● **What is required**
Each line of the listing must be set down exactly as it stands.
[[ Records shown, beginning ]]
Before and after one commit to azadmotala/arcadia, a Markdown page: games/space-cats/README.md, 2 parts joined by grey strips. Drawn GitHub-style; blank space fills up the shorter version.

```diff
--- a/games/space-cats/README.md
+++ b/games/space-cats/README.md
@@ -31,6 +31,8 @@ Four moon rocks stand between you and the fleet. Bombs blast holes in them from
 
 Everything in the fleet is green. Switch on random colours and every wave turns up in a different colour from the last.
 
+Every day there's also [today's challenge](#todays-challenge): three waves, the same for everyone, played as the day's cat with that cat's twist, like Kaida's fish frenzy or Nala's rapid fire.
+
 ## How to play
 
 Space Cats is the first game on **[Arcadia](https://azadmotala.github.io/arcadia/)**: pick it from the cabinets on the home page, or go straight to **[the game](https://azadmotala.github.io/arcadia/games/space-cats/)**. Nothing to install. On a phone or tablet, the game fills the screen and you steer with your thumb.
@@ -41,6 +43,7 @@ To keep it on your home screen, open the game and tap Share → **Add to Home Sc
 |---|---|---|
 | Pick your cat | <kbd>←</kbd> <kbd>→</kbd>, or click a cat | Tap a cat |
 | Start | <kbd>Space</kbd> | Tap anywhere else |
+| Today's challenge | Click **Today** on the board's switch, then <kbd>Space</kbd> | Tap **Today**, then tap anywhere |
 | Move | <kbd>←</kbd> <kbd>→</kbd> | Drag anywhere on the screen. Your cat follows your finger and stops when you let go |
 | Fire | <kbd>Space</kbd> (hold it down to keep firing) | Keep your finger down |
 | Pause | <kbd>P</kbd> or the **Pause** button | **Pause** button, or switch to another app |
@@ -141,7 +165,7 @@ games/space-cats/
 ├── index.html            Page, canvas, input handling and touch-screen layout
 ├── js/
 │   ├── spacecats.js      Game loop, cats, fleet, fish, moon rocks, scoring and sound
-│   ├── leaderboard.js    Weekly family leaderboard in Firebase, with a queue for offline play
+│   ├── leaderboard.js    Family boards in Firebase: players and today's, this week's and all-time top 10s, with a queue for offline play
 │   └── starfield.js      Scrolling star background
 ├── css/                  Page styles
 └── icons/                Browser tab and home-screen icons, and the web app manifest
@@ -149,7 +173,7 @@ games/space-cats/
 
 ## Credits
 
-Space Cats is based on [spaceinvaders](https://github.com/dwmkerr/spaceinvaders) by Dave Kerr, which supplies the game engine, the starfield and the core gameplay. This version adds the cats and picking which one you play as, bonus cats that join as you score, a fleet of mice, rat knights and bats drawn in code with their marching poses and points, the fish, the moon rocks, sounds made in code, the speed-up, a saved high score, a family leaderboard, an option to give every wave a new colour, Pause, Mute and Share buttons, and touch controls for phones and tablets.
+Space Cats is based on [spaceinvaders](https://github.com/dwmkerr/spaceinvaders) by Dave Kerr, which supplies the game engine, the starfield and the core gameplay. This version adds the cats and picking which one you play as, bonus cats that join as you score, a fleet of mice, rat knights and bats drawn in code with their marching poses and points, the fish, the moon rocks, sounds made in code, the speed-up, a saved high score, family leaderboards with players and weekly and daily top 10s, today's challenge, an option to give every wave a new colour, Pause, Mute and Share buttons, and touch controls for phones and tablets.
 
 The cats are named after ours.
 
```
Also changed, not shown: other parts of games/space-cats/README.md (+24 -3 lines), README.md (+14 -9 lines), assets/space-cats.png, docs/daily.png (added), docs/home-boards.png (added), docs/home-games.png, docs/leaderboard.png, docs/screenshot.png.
[[ Records shown, end ]]
● **Exercise result**
Before and after one commit to azadmotala/arcadia, a Markdown page: games/space-cats/README.md, 2 parts joined by grey strips. Drawn GitHub-style; blank space fills up the shorter version.

```diff
--- a/games/space-cats/README.md
+++ b/games/space-cats/README.md
@@ -31,6 +31,8 @@ Four moon rocks stand between you and the fleet. Bombs blast holes in them from
 
 Everything in the fleet is green. Switch on random colours and every wave turns up in a different colour from the last.
 
+Every day there's also [today's challenge](#todays-challenge): three waves, the same for everyone, played as the day's cat with that cat's twist, like Kaida's fish frenzy or Nala's rapid fire.
+
 ## How to play
 
 Space Cats is the first game on **[Arcadia](https://azadmotala.github.io/arcadia/)**: pick it from the cabinets on the home page, or go straight to **[the game](https://azadmotala.github.io/arcadia/games/space-cats/)**. Nothing to install. On a phone or tablet, the game fills the screen and you steer with your thumb.
@@ -41,6 +43,7 @@ To keep it on your home screen, open the game and tap Share → **Add to Home Sc
 |---|---|---|
 | Pick your cat | <kbd>←</kbd> <kbd>→</kbd>, or click a cat | Tap a cat |
 | Start | <kbd>Space</kbd> | Tap anywhere else |
+| Today's challenge | Click **Today** on the board's switch, then <kbd>Space</kbd> | Tap **Today**, then tap anywhere |
 | Move | <kbd>←</kbd> <kbd>→</kbd> | Drag anywhere on the screen. Your cat follows your finger and stops when you let go |
 | Fire | <kbd>Space</kbd> (hold it down to keep firing) | Keep your finger down |
 | Pause | <kbd>P</kbd> or the **Pause** button | **Pause** button, or switch to another app |
@@ -141,7 +165,7 @@ games/space-cats/
 ├── index.html            Page, canvas, input handling and touch-screen layout
 ├── js/
 │   ├── spacecats.js      Game loop, cats, fleet, fish, moon rocks, scoring and sound
-│   ├── leaderboard.js    Weekly family leaderboard in Firebase, with a queue for offline play
+│   ├── leaderboard.js    Family boards in Firebase: players and today's, this week's and all-time top 10s, with a queue for offline play
 │   └── starfield.js      Scrolling star background
 ├── css/                  Page styles
 └── icons/                Browser tab and home-screen icons, and the web app manifest
@@ -149,7 +173,7 @@ games/space-cats/
 
 ## Credits
 
-Space Cats is based on [spaceinvaders](https://github.com/dwmkerr/spaceinvaders) by Dave Kerr, which supplies the game engine, the starfield and the core gameplay. This version adds the cats and picking which one you play as, bonus cats that join as you score, a fleet of mice, rat knights and bats drawn in code with their marching poses and points, the fish, the moon rocks, sounds made in code, the speed-up, a saved high score, a family leaderboard, an option to give every wave a new colour, Pause, Mute and Share buttons, and touch controls for phones and tablets.
+Space Cats is based on [spaceinvaders](https://github.com/dwmkerr/spaceinvaders) by Dave Kerr, which supplies the game engine, the starfield and the core gameplay. This version adds the cats and picking which one you play as, bonus cats that join as you score, a fleet of mice, rat knights and bats drawn in code with their marching poses and points, the fish, the moon rocks, sounds made in code, the speed-up, a saved high score, family leaderboards with players and weekly and daily top 10s, today's challenge, an option to give every wave a new colour, Pause, Mute and Share buttons, and touch controls for phones and tablets.
 
 The cats are named after ours.
 
```
Also changed, not shown: other parts of games/space-cats/README.md (+24 -3 lines), README.md (+14 -9 lines), assets/space-cats.png, docs/daily.png (added), docs/home-boards.png (added), docs/home-games.png, docs/leaderboard.png, docs/screenshot.png.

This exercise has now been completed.